At 7:31am (1.65 miles, 11,431ft), I veered right, away from the park road, and more steeply uphill at this sign [Pic 1].
Over the next mile, the grade picked up noticeably through the trees before leveling off somewhat at around 2.7 miles (7:59am; 12,703ft). A short way further, I arrived at the below clearing where the rest of the route comes into view just before the 3-mile mark [Pic 2].
As discussed on the route page, there are two options for the next stage. The point just below the summit ridge sits right about at 13,800ft and took me a little less than 30 minutes to reach taking the direct (steeper approach). The main (shallower) path to the left is full of scree and sand and might easily have taken twice as long to crest.
Once past this stage, the last .4 miles and ~800 feet to the summit are fully visible and follow the obvious ridgeline. On a clear day (which I was lucky to have given the time of year), the summit ridge offers views of Mexico’s three highest peaks (Orizaba, Popo, and Itza). It struck me that this is likely the only spot in North America where you can see three mountains above 17,000 ft from a single hike.
At 8:54am, I arrived at the summit (14,633ft according to my gps), exactly 3.95 miles into the hike feeling pretty good about tackling the ~4400ft of vertical in under two hours. Conditions couldn’t have been better.
After 15 minutes on the summit, I began my return trip down the same path. I took things a bit more relaxed on the way down, stopping for a few photos of wild horses and to chat with other hikers on their way up.
The trail wasn’t crowded, but amongst the 20 or so folks I passed along the way, I met hikers from Germany, Austria, France, Colombia, the States, and Mexico. I arrived back at the vacacional gate at 10:38 ready for a late breakfast at the Vacacional’s restaurant.
Total elapsed time of 3:39 and total hiking time of 3:15.
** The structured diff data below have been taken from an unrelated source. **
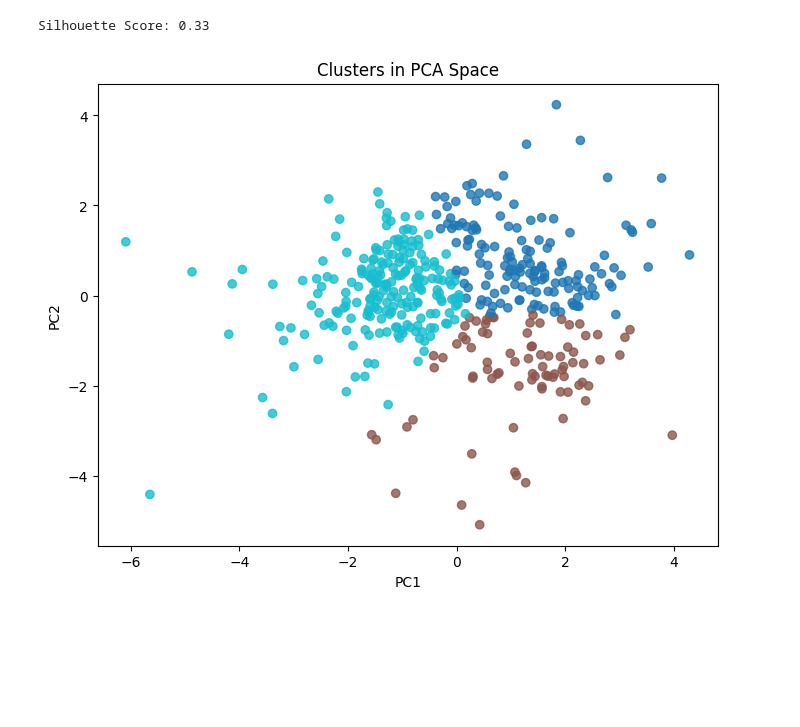
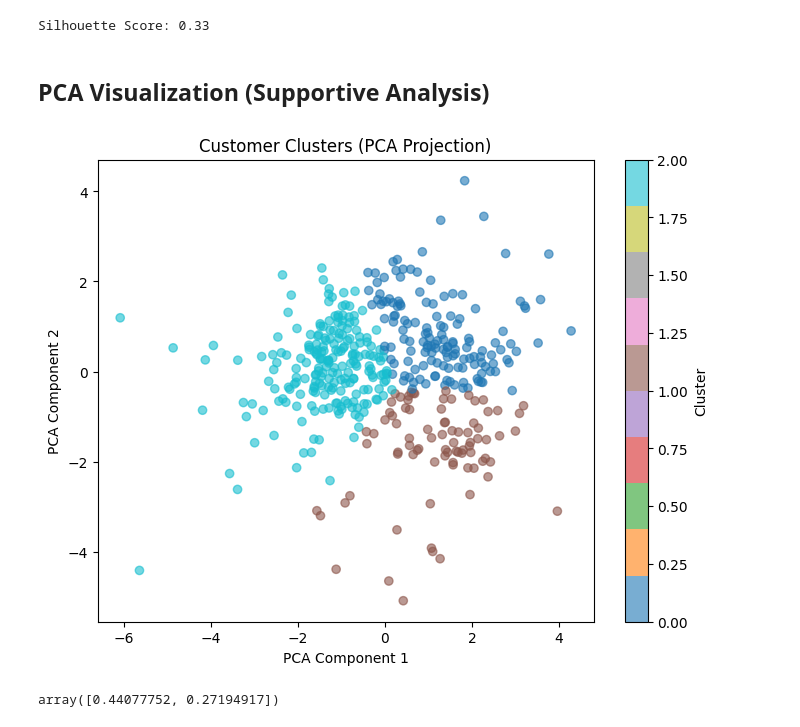
Before and after one commit to EsserMishelle/customer-spending-segmentation, a Jupyter notebook: 3_Clustering.ipynb, the cells around one changed output. Saved outputs shown, nothing was run; the diff lists cells and outputs as text; code cells hidden in the pictures; blank space fills up the shorter version.

Commit message:
updated 3_clustering

```diff
--- a/3_Clustering.ipynb
+++ b/3_Clustering.ipynb
@@ -62,12 +62,30 @@ sil_score = silhouette_score(X_pca, cluster_labels)
 print(f"Silhouette Score: {sil_score:.2f}")
 # %% [output]
 Silhouette Score: 0.33
+# %% [markdown]
+## PCA Visualization (Supportive Analysis)
 # %%
+from sklearn.decomposition import PCA
+
+pca = PCA(n_components=2)
+X_pca = pca.fit_transform(X_scaled)
+
 plt.figure(figsize=(8,6))
-plt.scatter(X_pca[:,0], X_pca[:,1], c=cluster_labels, cmap='tab10', alpha=0.8)
-plt.title("Clusters in PCA Space")
-plt.xlabel("PC1")
-plt.ylabel("PC2")
+plt.scatter(
+    X_pca[:, 0],
+    X_pca[:, 1],
+    c=df['Cluster'],
+    cmap='tab10',
+    alpha=0.6
+)
+plt.title('Customer Clusters (PCA Projection)')
+plt.xlabel('PCA Component 1')
+plt.ylabel('PCA Component 2')
+plt.colorbar(label='Cluster')
 plt.show()
 # %% [output]
-[figure, old version]
+[figure, new version]
+# %%
+pca.explained_variance_ratio_
+# %% [output]
+array([0.44077752, 0.27194917])
```
Also changed, not shown: parts of 1 cell of this notebook.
In sum, highly recommended for those spending any time in Central Mexico or those (like me) thinking about tackling the big Mexican mountains, but in need of a bit of acclimatization prior to spending serious time about 15k.